Fruit Chaat

Fruit Chaat

Sometimes, I feel a little hesitant about posting the simple stuff, afraid that everyone will think,

“Oh, well, everyone knows how to make that!”

But then I hear about another little novice cook or a new bride who finds herself in the kitchen for the first time in her life, with the responsibility to conjure up meals for the family without the faintest idea of where to start, and then she thanks Zabiha Bites for saving the day.

That encourages me to do these posts because when it comes to making anything, even the simplest of things, well… you don’t know until you know. I did learn them from someone or somewhere, and it’s just as important to pass them on.
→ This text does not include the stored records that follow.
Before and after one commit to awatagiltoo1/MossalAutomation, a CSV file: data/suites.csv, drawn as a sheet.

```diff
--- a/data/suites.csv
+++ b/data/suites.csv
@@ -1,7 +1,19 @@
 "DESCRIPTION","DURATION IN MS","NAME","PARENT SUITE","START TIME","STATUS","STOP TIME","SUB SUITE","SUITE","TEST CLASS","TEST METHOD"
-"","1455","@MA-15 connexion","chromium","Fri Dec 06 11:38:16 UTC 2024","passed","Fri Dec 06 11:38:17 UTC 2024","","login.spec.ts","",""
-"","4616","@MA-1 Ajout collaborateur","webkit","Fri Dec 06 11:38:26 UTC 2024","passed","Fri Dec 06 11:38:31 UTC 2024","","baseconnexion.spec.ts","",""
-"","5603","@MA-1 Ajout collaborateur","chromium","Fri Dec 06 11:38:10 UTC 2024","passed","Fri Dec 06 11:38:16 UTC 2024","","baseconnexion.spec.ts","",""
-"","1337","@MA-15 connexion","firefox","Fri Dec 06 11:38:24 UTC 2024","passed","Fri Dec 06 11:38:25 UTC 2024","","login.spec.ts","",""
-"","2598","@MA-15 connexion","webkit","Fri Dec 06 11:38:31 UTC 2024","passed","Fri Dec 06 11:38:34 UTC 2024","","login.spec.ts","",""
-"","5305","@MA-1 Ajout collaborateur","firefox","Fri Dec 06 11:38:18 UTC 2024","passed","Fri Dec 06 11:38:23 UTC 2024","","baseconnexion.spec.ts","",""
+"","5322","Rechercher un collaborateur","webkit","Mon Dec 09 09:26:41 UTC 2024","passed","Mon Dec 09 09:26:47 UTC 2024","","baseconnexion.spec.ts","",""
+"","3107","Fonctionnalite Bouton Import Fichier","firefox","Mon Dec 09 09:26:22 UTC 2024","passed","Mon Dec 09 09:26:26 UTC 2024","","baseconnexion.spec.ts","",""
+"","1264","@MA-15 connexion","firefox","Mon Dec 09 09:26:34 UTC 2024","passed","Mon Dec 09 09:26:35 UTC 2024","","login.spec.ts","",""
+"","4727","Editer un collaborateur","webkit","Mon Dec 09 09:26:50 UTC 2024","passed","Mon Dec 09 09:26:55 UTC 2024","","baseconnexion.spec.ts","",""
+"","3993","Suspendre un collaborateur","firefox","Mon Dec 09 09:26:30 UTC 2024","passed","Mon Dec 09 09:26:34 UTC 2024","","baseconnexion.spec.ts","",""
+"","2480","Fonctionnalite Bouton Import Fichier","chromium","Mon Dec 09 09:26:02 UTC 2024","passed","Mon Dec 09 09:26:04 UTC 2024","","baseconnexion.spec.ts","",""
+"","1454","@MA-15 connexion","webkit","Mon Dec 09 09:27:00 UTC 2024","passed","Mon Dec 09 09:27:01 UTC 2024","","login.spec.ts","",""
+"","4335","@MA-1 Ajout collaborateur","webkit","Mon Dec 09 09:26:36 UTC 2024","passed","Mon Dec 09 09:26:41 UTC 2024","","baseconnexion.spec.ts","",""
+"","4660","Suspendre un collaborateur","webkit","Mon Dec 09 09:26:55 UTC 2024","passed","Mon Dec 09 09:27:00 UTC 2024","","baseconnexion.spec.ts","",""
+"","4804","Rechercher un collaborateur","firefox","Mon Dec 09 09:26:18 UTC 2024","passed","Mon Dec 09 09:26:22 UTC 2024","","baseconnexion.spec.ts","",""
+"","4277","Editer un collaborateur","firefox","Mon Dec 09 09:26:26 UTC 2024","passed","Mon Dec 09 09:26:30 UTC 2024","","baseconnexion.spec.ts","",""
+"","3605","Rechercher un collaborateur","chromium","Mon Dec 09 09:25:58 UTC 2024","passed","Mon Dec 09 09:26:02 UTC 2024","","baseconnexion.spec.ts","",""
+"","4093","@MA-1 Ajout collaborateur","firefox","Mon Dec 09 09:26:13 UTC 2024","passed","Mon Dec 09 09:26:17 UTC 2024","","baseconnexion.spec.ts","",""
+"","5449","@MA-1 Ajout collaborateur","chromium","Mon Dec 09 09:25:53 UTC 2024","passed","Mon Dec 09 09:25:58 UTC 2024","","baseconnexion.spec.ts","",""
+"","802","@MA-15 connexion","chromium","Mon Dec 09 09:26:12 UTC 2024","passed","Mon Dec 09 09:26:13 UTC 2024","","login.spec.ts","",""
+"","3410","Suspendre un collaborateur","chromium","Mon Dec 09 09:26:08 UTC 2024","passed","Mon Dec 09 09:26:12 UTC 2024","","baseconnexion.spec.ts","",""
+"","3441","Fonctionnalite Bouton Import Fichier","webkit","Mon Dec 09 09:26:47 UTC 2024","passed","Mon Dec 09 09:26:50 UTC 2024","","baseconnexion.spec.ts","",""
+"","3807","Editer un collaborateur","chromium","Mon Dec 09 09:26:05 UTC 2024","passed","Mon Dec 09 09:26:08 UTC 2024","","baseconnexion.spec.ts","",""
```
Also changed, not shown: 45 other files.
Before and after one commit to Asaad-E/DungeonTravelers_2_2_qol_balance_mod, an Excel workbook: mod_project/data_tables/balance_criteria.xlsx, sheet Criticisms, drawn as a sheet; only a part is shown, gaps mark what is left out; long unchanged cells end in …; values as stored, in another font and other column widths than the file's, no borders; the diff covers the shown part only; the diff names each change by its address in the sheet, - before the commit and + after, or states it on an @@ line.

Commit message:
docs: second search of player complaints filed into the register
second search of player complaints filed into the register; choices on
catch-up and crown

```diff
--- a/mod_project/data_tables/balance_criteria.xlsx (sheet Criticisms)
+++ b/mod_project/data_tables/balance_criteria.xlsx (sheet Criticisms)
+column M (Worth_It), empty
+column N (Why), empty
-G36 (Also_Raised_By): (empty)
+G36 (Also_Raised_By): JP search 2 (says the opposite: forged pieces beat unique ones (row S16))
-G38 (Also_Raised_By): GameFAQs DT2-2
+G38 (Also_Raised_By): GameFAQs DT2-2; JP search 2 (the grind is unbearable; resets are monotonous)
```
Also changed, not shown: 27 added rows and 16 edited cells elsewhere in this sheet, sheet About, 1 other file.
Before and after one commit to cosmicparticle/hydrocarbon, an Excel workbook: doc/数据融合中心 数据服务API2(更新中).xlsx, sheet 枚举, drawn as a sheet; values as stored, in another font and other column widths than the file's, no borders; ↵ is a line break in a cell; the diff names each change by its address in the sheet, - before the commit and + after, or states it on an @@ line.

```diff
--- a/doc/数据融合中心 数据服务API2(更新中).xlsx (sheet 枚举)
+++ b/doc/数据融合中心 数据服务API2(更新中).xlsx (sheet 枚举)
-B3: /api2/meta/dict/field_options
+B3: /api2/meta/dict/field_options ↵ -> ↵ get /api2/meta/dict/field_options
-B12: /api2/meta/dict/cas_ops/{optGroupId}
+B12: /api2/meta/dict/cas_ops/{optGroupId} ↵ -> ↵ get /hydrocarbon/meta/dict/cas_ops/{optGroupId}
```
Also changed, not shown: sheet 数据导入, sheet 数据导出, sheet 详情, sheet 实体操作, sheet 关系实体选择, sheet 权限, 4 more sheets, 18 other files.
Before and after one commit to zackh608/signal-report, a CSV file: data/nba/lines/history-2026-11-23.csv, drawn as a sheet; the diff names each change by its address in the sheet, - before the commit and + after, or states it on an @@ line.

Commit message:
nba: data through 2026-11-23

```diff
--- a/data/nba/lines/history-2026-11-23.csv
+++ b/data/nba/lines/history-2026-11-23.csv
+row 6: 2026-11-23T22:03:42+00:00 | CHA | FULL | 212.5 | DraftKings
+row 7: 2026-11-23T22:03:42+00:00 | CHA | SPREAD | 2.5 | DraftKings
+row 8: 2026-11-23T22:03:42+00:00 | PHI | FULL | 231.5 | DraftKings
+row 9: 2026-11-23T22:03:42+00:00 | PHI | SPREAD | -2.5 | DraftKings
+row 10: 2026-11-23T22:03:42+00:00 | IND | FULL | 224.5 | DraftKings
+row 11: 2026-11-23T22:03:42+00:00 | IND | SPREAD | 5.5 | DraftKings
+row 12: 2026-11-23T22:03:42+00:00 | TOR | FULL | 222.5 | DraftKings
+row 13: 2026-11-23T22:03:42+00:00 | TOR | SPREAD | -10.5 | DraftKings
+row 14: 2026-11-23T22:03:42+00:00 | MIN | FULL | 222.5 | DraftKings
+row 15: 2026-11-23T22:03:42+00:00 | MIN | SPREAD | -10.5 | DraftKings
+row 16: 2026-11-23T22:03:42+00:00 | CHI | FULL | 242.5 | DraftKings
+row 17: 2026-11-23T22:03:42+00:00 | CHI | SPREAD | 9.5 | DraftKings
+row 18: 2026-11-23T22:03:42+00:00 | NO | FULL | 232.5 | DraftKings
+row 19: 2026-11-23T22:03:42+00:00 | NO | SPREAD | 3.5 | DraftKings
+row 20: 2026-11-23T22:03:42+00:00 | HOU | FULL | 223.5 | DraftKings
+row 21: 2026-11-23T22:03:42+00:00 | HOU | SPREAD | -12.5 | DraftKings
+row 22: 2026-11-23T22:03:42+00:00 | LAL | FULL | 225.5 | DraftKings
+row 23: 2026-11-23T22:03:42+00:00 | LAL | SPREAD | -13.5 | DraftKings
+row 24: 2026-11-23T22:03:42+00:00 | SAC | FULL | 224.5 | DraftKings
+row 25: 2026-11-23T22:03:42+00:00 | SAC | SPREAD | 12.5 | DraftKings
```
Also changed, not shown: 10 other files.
Fruit chaat is, of course, a Ramadan staple, for everyone who is fortunate enough…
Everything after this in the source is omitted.